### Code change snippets

----

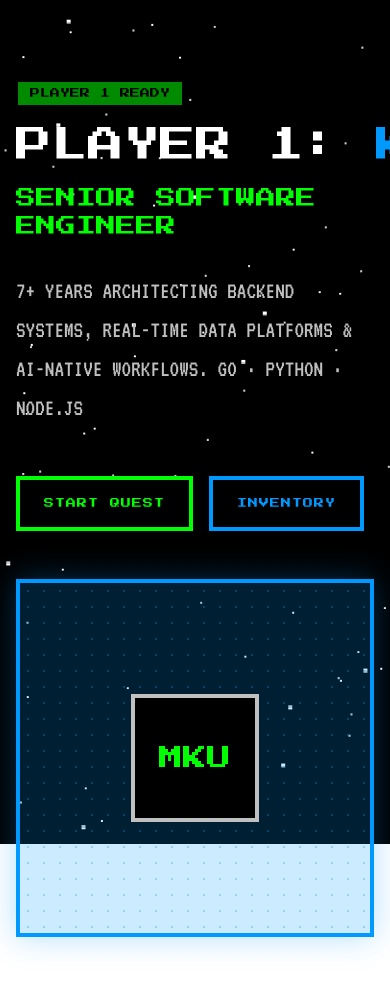
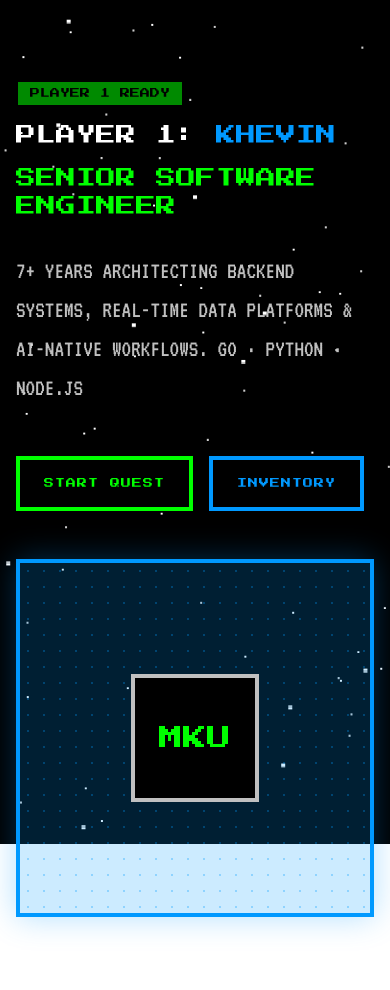
Before and after one commit to vinutama/vinporto, a React (Vite) app: page / in a window 390 px wide. Shown: the top 990 px of the page. Built offline with nearby package versions, Linux system fonts and the light colour scheme.

Commit message:
fix: reduce mobile heading size to prevent overflow on small screens

```diff
--- a/src/app/components/sections/Hero.tsx
+++ b/src/app/components/sections/Hero.tsx
@@ -11,7 +11,7 @@
           </div>
 
           <div className="space-y-4">
-            <h1 className="font-['Press_Start_2P'] text-4xl md:text-6xl text-white leading-tight whitespace-nowrap">
+            <h1 className="font-['Press_Start_2P'] text-xl sm:text-4xl md:text-6xl text-white leading-tight whitespace-nowrap">
               PLAYER 1: <span className="text-[#0099FF]">KHEVIN</span>
             </h1>
             <h2 className="font-['Press_Start_2P'] text-[#00FF00] text-xl md:text-2xl">
```
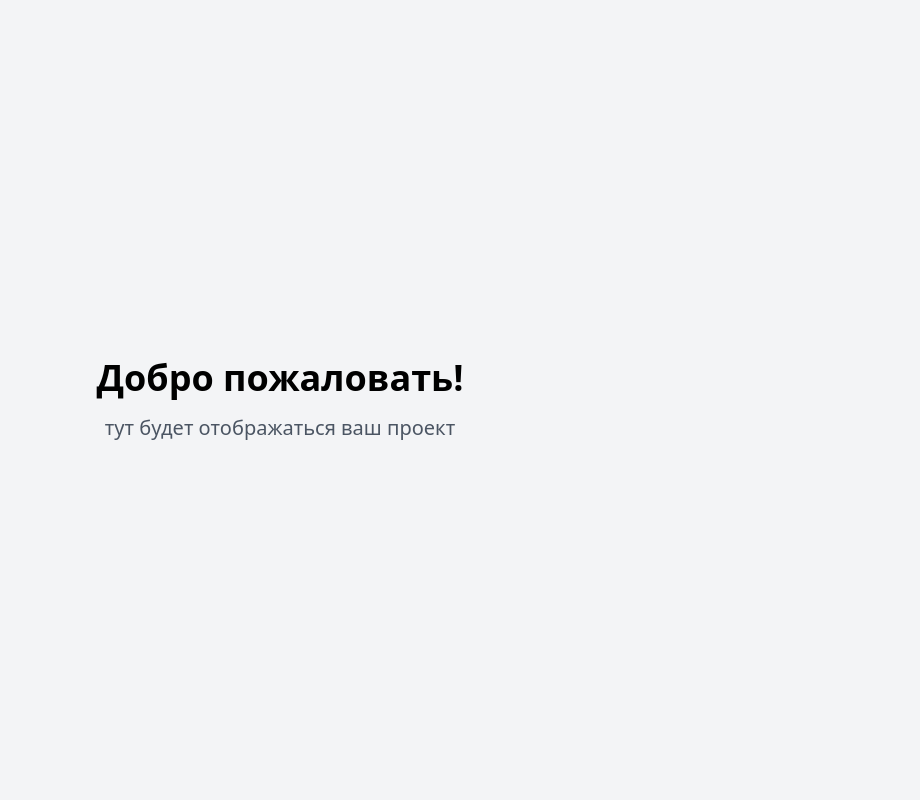
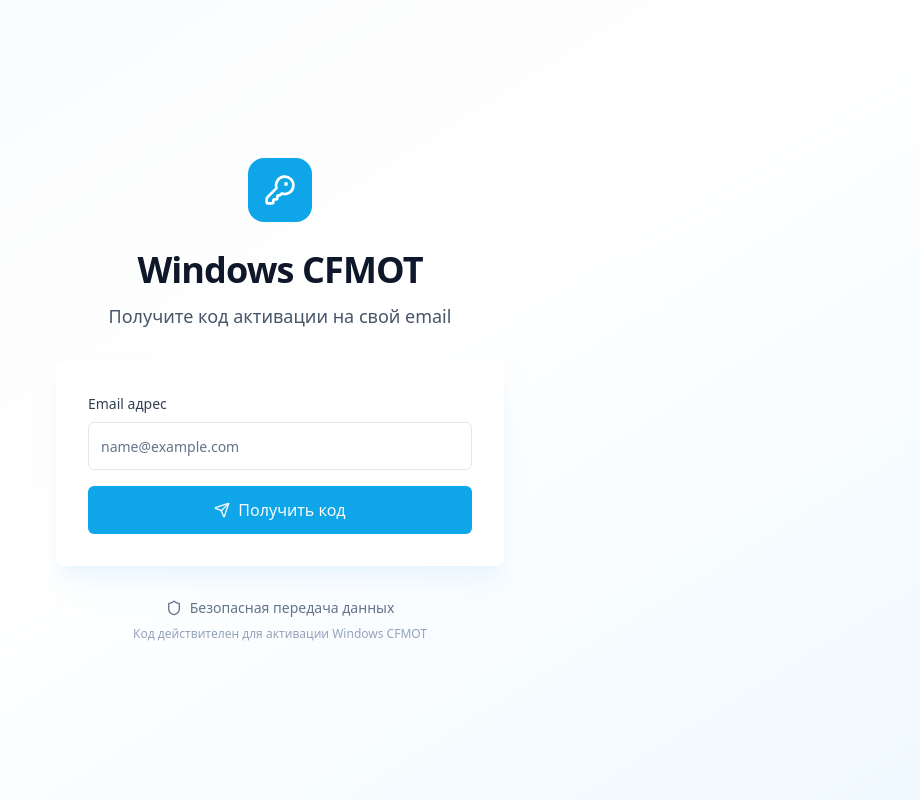
Before and after one commit to pr-poehali-dev/windows-code-retrieval, a React (Vite) app: page / in a window 1280 px wide. Shown: the whole page, without its empty margins (360-1280 px from the left). Built offline with nearby package versions, Linux system fonts and the light colour scheme.

Commit message:
Initial: project setup

```diff
--- a/index.html
+++ b/index.html
@@ -23,7 +23,9 @@
     <script src="https://cdn.poehali.dev/intertnal/js/telemetry-min.js"></script>
     <!-- IMPORTANT: DO NOT REMOVE THIS SCRIPT TAG OR THIS COMMENT! -->
 
-</head>
+    <meta name="pp-name" value="windows-code-retrieval">
+      <script src="https://cdn.poehali.dev/intertnal/js/inspector-min.js"></script>
+  </head>
 
 <body>
 <div id="root"></div>
--- a/src/pages/Index.tsx
+++ b/src/pages/Index.tsx
@@ -1,14 +1,167 @@
-// Update this page (the content is just a fallback if you fail to update the page)
+import { useState } from 'react';
+import { Button } from '@/components/ui/button';
+import { Input } from '@/components/ui/input';
+import { Card, CardContent } from '@/components/ui/card';
+import Icon from '@/components/ui/icon';
+import { useToast } from '@/hooks/use-toast';
 
-const Index = () => {
+export default function Index() {
+  const [email, setEmail] = useState('');
+  const [showCode, setShowCode] = useState(false);
+  const [isLoading, setIsLoading] = useState(false);
+  const { toast } = useToast();
+
+  const validateEmail = (email: string) => {
+    return /^[^\s@]+@[^\s@]+\.[^\s@]+$/.test(email);
+  };
+
+  const handleGetCode = async () => {
+    if (!validateEmail(email)) {
+      toast({
+        title: "Неверный email",
+        description: "Пожалуйста, введите корректный email адрес",
+        variant: "destructive"
+      });
+      return;
+    }
+
+    setIsLoading(true);
+
+    // Имитация отправки
+    setTimeout(() => {
+      setShowCode(true);
+      setIsLoading(false);
+      toast({
+        title: "Код отправлен!",
+        description: `Код отправлен на ${email}`,
+      });
+    }, 1500);
+  };
+
+  const handleCopyCode = () => {
+    navigator.clipboard.writeText('23235533');
+    toast({
+      title: "Скопировано!",
+      description: "Код скопирован в буфер обмена",
+    });
+  };
+
   return (
-    <div className="min-h-screen flex items-center justify-center bg-gray-100">
-      <div className="text-center">
-        <h1 className="text-4xl font-bold mb-4 color-black text-black">Добро пожаловать!</h1>
-        <p className="text-xl text-gray-600">тут будет отображаться ваш проект</p>
+    <div className="min-h-screen bg-gradient-to-br from-slate-50 via-white to-sky-50 flex items-center justify-center p-4">
+      <div className="w-full max-w-md space-y-8 animate-fade-in">
+        {/* Header */}
+        <div className="text-center space-y-3">
+          <div className="inline-flex items-center justify-center w-16 h-16 bg-sky-500 rounded-2xl mb-4">
+            <Icon name="KeyRound" size={32} className="text-white" />
+          </div>
+          <h1 className="text-4xl font-bold text-slate-900 tracking-tight">
+            Windows CFMOT
+          </h1>
+          <p className="text-slate-600 text-lg">
+            Получите код активации на свой email
+          </p>
+        </div>
+
+        {/* Main Card */}
+        <Card className="border-0 shadow-xl shadow-sky-100/50 hover-scale">
+          <CardContent className="p-8 space-y-6">
+            {!showCode ? (
+              <div className="space-y-4">
+                <div className="space-y-2">
+                  <label htmlFor="email" className="text-sm font-medium text-slate-700 block">
+                    Email адрес
+                  </label>
+                  <Input
+                    id="email"
+                    type="email"
+                    placeholder="name@example.com"
+                    value={email}
+                    onChange={(e) => setEmail(e.target.value)}
+                    onKeyPress={(e) => e.key === 'Enter' && handleGetCode()}
+                    className="h-12 text-base"
+                  />
+                </div>
+
+                <Button
+                  onClick={handleGetCode}
+                  disabled={isLoading}
+                  className="w-full h-12 text-base font-medium bg-sky-500 hover:bg-sky-600"
+                >
+                  {isLoading ? (
+                    <div className="flex items-center gap-2">
+                      <div className="w-5 h-5 border-2 border-white border-t-transparent rounded-full animate-spin" />
+                      Отправка...
+                    </div>
+                  ) : (
+                    <div className="flex items-center gap-2">
+                      <Icon name="Send" size={18} />
+                      Получить код
+                    </div>
+                  )}
+                </Button>
+              </div>
+            ) : (
+              <div className="space-y-6 animate-scale-in">
+                <div className="text-center space-y-3">
+                  <div className="inline-flex items-center justify-center w-14 h-14 bg-green-100 rounded-full mb-2">
+                    <Icon name="Check" size={28} className="text-green-600" />
+                  </div>
+                  <h2 className="text-2xl font-semibold text-slate-900">
+                    Код активации
+                  </h2>
+                  <p className="text-slate-600">
+                    Код отправлен на {email}
+                  </p>
+                </div>
+
+                <div className="bg-slate-50 rounded-xl p-6 border-2 border-slate-200">
+                  <div className="text-center space-y-3">
+                    <p className="text-sm font-medium text-slate-500 uppercase tracking-wider">
+                      Ваш код
+                    </p>
+                    <p className="text-5xl font-bold text-slate-900 tracking-wider font-mono">
+                      23235533
+                    </p>
+                  </div>
+                </div>
+
+                <div className="flex gap-3">
+                  <Button
+                    onClick={handleCopyCode}
+                    variant="outline"
+                    className="flex-1 h-11"
+                  >
+                    <Icon name="Copy" size={16} className="mr-2" />
+                    Скопировать
+                  </Button>
+                  <Button
+                    onClick={() => {
+                      setShowCode(false);
+                      setEmail('');
+                    }}
+                    variant="outline"
+                    className="flex-1 h-11"
+                  >
+                    <Icon name="RotateCcw" size={16} className="mr-2" />
+                    Новый запрос
+                  </Button>
+                </div>
+              </div>
+            )}
+          </CardContent>
+        </Card>
+
+        {/* Footer Info */}
+        <div className="text-center space-y-2 px-4">
+          <div className="flex items-center justify-center gap-2 text-slate-500 text-sm">
+            <Icon name="Shield" size={16} />
+            <span>Безопасная передача данных</span>
+          </div>
+          <p className="text-xs text-slate-400">
+            Код действителен для активации Windows CFMOT
+          </p>
+        </div>
       </div>
     </div>
   );
-};
-
-export default Index;
+}
--- a/tailwind.config.ts
+++ b/tailwind.config.ts
@@ -6,7 +6,7 @@ export default {
 		"./pages/**/*.{ts,tsx}",
 		"./components/**/*.{ts,tsx}",
 		"./app/**/*.{ts,tsx}",
-		"./src/**/*.{ts,tsx}",
+		"./src/**/*.{ts,tsx}"
 	],
 	prefix: "",
 	theme: {
```
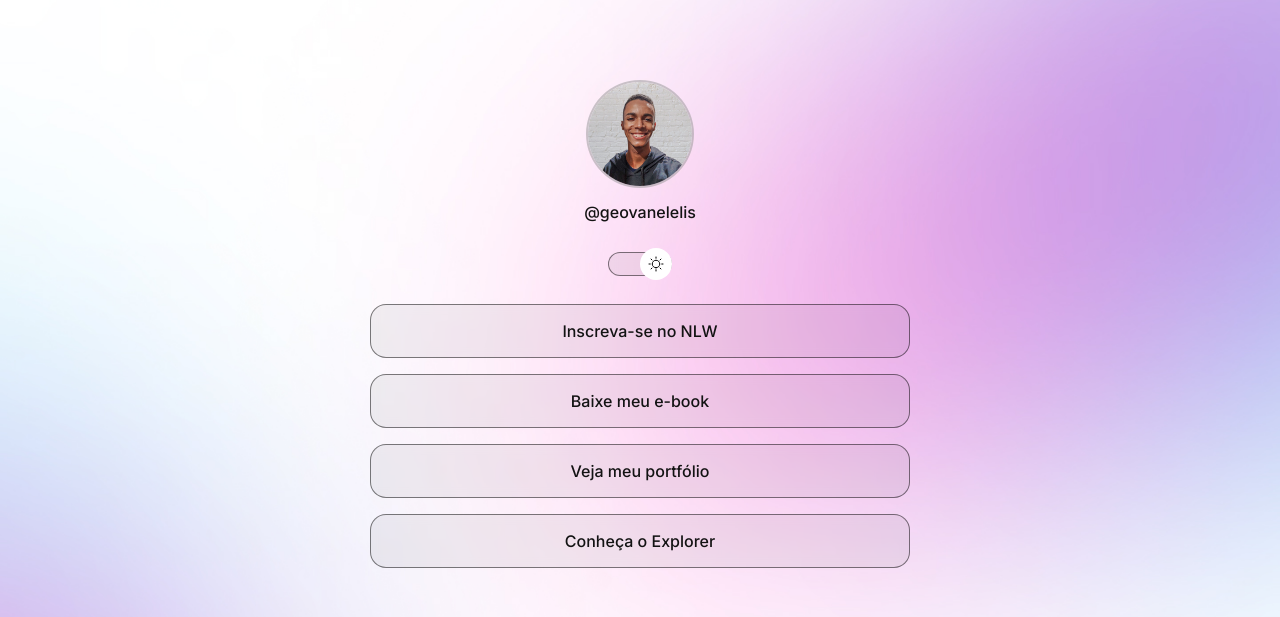
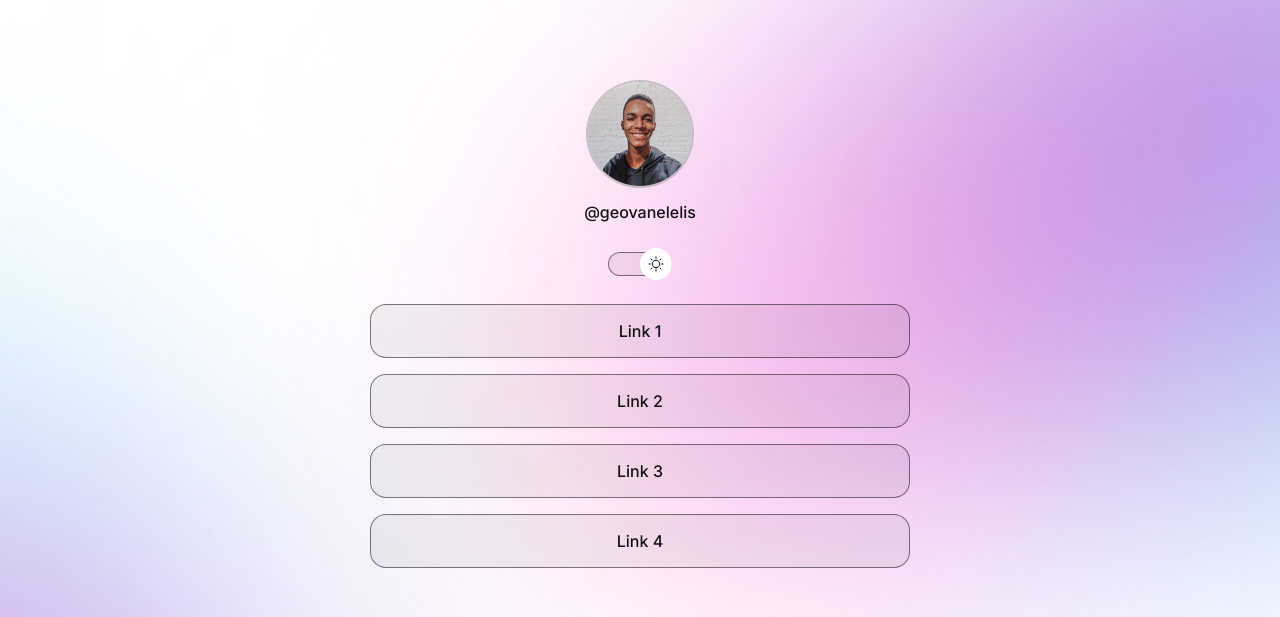
Before and after one commit to geovanelelis/Projeto-DevLinks, a plain HTML site: page index.html in a window 1280 px wide. Shown: the top 617 px of the page. Drawn offline with nearby package versions, Linux system fonts and the light colour scheme.

Commit message:
update Readme and Links

```diff
--- a/index.html
+++ b/index.html
@@ -28,18 +28,16 @@
 
       <ul>
         <li>
-          <a href="#" target="_blank">Inscreva-se no NLW</a>
+          <a href="#" target="_blank">Link 1</a>
         </li>
         <li>
-          <a href="#" target="_blank">Baixe meu e-book</a>
+          <a href="#" target="_blank">Link 2</a>
         </li>
         <li>
-          <a href="https://github.com/geovanelelis" target="_blank"
-            >Veja meu portfólio</a
-          >
+          <a href="#" target="_blank">Link 3</a>
         </li>
         <li>
-          <a href="#" target="_blank">Conheça o Explorer</a>
+          <a href="#" target="_blank">Link 4</a>
         </li>
       </ul>
       <div id="social-links">
```
Also changed, not shown: 1 other file.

----

Copy out each line of the data that has the word "components" in it.

--- a/src/app/components/sections/Hero.tsx
+++ b/src/app/components/sections/Hero.tsx
+import { Button } from '@/components/ui/button';
+import { Input } from '@/components/ui/input';
+import { Card, CardContent } from '@/components/ui/card';
+import Icon from '@/components/ui/icon';
 		"./components/**/*.{ts,tsx}",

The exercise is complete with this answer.